TASK REQUIREMENTS: Taking the line with "fix(helix): fix five" as the first and the line with "frame and read" as the last, set down exactly every line in that range from the entries below, and no more.

##########

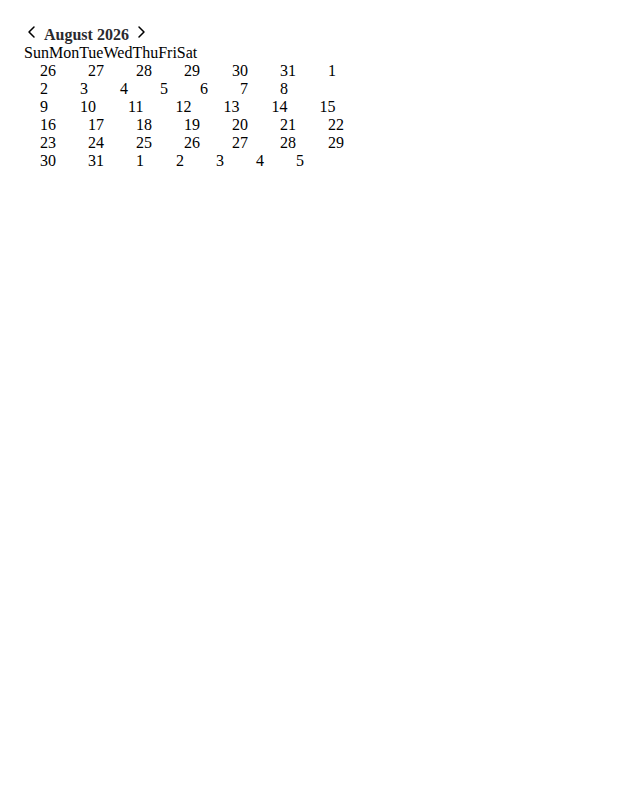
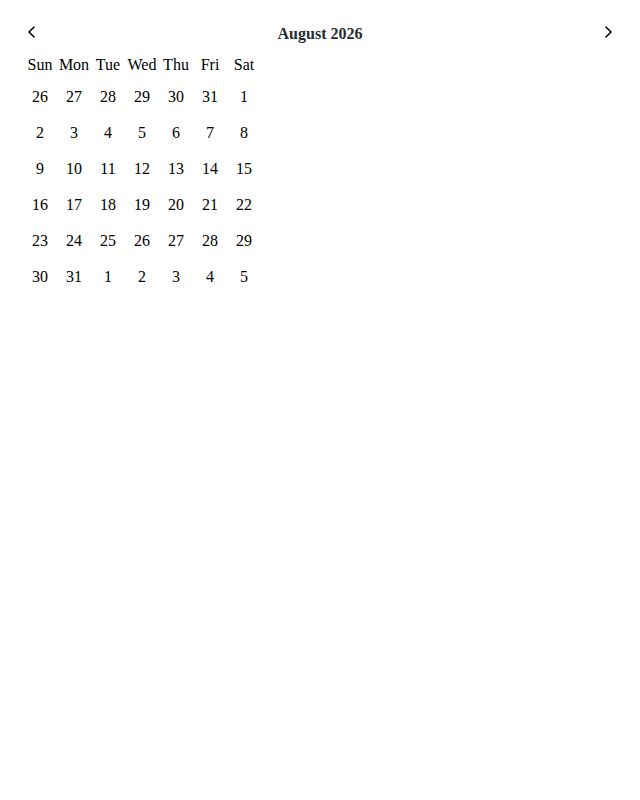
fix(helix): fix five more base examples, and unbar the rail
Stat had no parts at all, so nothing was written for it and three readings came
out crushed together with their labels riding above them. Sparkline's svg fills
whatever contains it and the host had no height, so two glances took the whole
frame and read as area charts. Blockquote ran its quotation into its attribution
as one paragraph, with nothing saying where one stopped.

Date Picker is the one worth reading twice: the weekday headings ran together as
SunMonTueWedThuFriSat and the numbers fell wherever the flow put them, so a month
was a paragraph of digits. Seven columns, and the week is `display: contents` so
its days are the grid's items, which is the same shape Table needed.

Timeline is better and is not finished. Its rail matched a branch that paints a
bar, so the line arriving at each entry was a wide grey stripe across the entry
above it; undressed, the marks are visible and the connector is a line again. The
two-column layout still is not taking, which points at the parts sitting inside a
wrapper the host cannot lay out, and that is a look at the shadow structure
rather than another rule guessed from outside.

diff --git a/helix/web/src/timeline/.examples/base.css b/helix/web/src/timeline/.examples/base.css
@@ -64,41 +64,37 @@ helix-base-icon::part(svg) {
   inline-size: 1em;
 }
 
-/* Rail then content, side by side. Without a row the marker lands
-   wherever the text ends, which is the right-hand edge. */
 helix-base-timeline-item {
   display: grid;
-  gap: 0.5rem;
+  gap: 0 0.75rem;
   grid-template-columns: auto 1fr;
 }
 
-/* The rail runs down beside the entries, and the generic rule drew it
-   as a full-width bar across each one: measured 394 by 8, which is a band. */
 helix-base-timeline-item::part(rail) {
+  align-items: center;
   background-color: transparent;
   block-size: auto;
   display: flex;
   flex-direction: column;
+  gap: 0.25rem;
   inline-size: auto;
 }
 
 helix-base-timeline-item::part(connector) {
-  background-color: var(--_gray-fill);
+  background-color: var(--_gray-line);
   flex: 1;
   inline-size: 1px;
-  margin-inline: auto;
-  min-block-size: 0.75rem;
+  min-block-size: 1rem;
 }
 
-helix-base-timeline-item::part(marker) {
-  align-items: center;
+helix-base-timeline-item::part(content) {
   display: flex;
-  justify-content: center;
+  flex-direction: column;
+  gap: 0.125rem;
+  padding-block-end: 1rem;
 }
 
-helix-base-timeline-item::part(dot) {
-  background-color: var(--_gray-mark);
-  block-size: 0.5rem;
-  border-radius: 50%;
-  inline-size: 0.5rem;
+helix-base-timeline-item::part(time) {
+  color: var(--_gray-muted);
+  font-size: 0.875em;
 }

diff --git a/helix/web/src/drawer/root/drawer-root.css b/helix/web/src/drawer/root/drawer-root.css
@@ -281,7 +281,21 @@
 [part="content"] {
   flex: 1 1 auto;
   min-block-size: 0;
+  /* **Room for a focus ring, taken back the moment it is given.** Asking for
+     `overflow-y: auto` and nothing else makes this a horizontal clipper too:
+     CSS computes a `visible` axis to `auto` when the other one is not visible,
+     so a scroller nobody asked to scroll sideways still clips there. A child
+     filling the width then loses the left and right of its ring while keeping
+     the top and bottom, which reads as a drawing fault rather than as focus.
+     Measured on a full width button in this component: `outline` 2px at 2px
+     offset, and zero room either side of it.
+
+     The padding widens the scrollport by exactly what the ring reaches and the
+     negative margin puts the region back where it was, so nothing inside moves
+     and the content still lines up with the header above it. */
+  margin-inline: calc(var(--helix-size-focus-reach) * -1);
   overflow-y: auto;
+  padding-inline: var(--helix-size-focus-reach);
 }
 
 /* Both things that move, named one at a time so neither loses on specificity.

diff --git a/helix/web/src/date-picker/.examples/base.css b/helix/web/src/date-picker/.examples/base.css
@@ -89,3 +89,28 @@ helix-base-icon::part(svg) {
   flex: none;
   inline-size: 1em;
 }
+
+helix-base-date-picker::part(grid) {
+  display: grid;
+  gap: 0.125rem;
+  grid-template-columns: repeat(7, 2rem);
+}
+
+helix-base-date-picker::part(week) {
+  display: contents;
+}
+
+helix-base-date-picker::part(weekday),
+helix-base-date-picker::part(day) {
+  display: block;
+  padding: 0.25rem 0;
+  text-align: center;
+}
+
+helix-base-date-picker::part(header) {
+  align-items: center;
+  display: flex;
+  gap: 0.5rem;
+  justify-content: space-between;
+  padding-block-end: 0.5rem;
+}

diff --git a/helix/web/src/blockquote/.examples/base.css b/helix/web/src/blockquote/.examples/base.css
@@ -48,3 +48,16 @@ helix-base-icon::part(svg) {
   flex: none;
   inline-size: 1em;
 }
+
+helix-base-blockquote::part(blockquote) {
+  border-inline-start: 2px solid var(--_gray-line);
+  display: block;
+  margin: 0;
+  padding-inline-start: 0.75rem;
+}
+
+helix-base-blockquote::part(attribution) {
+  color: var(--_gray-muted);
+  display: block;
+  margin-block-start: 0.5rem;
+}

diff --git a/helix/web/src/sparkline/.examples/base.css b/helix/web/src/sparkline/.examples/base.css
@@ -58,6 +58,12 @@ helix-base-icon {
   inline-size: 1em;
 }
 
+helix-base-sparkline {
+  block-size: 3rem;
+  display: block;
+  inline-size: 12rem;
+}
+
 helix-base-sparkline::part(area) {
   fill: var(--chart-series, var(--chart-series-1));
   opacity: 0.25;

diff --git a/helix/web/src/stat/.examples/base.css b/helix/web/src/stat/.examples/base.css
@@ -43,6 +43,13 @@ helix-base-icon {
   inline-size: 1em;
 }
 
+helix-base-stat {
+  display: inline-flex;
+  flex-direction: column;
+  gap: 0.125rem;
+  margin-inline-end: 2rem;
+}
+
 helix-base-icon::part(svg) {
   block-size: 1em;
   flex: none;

##########

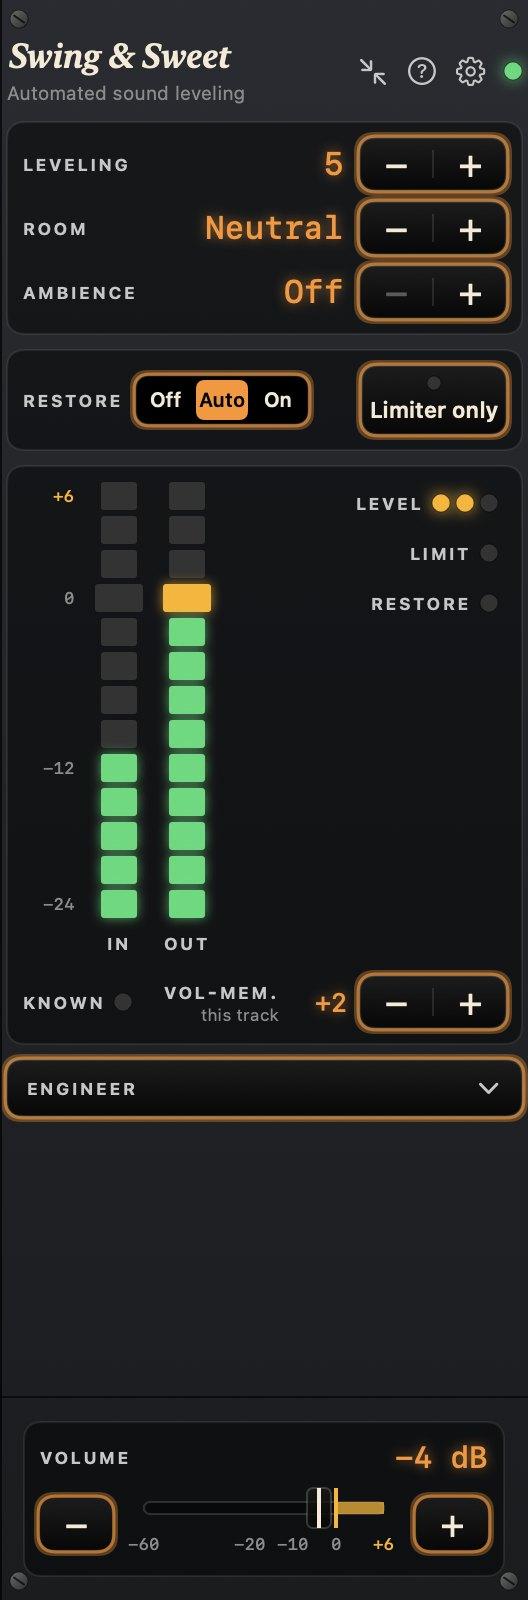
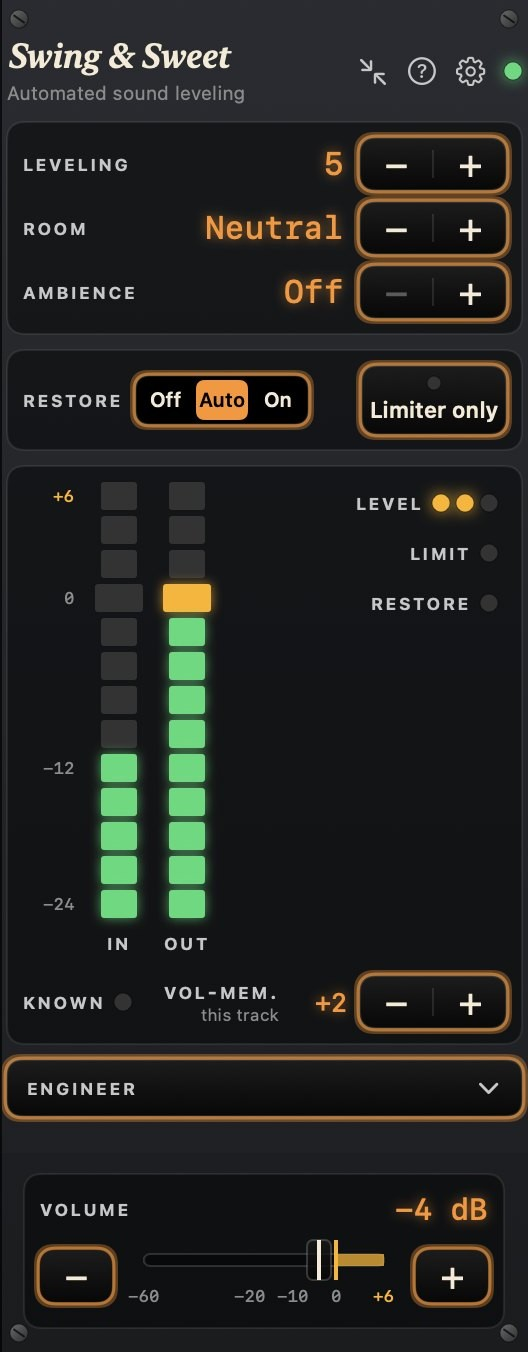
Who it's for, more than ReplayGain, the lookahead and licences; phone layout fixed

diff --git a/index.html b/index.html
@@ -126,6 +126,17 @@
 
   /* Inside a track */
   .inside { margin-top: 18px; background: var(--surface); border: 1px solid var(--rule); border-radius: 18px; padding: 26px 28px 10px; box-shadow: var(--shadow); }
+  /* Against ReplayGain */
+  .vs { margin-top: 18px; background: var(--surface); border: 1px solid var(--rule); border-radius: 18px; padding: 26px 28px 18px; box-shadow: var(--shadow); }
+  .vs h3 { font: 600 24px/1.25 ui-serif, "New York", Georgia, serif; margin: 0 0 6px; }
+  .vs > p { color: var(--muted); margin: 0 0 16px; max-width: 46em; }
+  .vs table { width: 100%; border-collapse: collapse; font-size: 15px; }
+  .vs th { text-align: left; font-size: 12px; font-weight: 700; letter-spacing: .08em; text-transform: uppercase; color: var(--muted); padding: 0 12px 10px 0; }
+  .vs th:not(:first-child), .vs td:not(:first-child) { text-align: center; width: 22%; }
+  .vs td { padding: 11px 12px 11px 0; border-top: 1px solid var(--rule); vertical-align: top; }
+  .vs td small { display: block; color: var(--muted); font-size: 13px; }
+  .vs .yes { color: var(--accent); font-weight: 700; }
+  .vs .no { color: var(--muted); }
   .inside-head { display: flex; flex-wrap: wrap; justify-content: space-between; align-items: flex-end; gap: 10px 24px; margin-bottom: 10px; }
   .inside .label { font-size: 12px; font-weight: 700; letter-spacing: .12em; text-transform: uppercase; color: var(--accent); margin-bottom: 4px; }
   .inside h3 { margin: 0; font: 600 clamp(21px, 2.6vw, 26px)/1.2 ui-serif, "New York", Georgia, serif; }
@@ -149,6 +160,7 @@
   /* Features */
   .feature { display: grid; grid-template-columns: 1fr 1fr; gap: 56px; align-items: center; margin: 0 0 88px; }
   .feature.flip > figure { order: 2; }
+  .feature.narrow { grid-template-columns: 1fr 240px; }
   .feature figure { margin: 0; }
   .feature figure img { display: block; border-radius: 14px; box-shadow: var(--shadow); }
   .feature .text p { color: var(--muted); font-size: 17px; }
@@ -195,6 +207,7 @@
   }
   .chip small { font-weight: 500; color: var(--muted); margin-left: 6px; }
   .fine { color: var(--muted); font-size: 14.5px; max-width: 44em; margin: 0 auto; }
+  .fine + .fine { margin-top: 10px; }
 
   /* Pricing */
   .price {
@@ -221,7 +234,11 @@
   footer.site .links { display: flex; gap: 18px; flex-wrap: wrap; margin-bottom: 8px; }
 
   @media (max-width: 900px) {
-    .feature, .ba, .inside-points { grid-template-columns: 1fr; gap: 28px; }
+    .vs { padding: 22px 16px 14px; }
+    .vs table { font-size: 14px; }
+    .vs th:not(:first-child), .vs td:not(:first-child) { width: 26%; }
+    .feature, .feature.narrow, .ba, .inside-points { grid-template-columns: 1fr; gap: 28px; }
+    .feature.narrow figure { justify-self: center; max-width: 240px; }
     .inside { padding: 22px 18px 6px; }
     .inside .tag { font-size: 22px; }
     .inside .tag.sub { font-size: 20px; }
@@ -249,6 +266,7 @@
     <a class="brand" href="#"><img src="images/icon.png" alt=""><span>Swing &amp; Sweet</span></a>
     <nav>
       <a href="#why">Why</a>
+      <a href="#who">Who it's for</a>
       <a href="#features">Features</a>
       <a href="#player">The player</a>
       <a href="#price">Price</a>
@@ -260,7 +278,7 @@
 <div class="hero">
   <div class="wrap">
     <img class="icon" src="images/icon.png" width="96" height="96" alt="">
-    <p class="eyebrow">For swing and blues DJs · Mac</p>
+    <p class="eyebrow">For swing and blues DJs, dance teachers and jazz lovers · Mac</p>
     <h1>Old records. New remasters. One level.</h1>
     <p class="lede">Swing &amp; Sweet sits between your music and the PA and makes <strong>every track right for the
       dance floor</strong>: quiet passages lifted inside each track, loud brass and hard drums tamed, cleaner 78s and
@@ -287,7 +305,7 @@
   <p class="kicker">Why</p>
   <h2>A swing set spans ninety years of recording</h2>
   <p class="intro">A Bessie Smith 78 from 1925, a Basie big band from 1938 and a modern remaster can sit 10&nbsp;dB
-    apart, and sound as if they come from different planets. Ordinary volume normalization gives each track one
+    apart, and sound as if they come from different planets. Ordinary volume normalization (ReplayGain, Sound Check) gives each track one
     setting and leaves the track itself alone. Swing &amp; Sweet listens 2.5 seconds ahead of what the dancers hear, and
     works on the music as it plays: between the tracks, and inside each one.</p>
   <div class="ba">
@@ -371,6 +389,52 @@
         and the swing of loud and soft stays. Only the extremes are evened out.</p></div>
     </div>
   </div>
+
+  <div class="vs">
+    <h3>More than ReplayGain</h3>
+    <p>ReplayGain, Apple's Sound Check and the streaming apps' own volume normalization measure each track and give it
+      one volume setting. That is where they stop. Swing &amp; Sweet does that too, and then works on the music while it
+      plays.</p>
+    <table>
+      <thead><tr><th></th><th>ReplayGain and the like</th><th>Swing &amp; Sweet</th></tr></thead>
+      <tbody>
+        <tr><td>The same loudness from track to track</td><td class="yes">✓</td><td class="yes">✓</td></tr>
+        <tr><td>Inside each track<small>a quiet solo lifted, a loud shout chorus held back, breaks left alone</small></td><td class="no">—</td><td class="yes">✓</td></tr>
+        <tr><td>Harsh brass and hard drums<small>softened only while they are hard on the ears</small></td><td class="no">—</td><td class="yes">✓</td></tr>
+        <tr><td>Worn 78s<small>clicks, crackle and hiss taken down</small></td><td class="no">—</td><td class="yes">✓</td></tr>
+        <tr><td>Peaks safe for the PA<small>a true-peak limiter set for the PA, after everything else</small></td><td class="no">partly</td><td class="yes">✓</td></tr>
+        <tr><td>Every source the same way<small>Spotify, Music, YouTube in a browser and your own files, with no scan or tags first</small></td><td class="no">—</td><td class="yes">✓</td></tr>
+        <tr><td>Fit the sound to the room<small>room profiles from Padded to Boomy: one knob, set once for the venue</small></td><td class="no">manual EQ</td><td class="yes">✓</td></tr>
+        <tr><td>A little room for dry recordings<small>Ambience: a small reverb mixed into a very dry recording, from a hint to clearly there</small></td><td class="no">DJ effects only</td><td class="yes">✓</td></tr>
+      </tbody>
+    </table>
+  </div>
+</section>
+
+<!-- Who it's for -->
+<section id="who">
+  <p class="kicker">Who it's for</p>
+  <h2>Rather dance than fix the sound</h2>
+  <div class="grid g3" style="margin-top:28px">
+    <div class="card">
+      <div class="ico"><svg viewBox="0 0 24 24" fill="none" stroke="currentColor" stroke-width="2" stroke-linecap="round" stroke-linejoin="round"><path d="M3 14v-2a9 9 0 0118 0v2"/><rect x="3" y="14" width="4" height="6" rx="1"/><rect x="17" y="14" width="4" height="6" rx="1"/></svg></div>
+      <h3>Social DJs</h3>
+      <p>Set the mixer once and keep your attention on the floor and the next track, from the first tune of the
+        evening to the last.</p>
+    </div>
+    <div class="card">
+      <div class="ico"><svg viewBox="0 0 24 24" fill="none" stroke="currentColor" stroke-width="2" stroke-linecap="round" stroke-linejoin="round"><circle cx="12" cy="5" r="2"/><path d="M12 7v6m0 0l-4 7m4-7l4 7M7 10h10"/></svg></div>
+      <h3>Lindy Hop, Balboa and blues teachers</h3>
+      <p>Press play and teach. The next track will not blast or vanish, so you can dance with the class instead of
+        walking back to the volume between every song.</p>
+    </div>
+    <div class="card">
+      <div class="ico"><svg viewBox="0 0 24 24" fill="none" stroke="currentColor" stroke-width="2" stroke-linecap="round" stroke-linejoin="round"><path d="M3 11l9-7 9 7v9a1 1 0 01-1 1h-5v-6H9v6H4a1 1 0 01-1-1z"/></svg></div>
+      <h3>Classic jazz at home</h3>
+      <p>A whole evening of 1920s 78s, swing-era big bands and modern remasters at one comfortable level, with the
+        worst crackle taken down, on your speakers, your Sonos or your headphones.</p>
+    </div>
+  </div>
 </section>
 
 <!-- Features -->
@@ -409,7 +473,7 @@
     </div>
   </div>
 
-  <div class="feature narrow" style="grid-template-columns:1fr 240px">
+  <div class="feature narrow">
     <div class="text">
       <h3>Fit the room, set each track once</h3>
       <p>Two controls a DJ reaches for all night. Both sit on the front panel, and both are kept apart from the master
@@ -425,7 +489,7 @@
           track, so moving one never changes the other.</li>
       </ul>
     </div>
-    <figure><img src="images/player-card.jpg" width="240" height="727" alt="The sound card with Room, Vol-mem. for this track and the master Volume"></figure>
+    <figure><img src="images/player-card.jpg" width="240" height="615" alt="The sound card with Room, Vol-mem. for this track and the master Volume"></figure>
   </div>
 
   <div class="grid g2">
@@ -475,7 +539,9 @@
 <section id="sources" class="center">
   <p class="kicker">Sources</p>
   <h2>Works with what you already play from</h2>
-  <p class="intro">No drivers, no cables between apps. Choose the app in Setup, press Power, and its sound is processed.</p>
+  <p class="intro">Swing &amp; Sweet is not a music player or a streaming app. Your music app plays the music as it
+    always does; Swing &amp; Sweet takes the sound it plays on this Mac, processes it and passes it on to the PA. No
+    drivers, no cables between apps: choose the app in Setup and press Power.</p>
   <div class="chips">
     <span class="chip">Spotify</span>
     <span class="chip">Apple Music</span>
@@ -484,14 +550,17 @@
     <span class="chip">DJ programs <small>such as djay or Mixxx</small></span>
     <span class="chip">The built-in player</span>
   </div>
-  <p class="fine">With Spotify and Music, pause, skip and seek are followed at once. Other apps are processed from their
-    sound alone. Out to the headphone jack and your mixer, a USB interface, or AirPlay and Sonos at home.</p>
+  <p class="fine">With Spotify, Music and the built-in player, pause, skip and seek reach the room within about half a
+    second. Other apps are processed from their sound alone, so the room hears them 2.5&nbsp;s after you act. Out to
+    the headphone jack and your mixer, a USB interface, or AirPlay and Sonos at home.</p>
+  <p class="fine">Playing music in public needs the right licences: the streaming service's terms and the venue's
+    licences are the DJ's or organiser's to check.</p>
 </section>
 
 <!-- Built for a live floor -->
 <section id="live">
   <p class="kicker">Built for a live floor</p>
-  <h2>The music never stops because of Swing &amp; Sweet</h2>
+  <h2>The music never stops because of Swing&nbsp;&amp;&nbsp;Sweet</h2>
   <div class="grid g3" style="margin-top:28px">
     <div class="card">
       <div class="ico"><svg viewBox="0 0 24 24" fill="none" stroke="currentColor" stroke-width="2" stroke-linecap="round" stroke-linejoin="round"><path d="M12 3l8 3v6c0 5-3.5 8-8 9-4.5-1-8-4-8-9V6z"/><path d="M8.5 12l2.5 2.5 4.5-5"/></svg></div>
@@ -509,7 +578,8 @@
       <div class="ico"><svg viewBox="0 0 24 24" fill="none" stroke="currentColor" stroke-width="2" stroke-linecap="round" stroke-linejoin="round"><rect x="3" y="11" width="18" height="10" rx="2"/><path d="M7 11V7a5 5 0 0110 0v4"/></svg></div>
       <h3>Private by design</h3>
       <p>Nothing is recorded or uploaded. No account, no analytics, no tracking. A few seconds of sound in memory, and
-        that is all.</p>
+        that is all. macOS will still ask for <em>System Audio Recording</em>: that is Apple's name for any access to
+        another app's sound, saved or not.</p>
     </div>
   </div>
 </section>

##########

RESPONSE AREA:
fix(helix): fix five more base examples, and unbar the rail
Stat had no parts at all, so nothing was written for it and three readings came
out crushed together with their labels riding above them. Sparkline's svg fills
whatever contains it and the host had no height, so two glances took the whole
frame and read as area charts. Blockquote ran its quotation into its attribution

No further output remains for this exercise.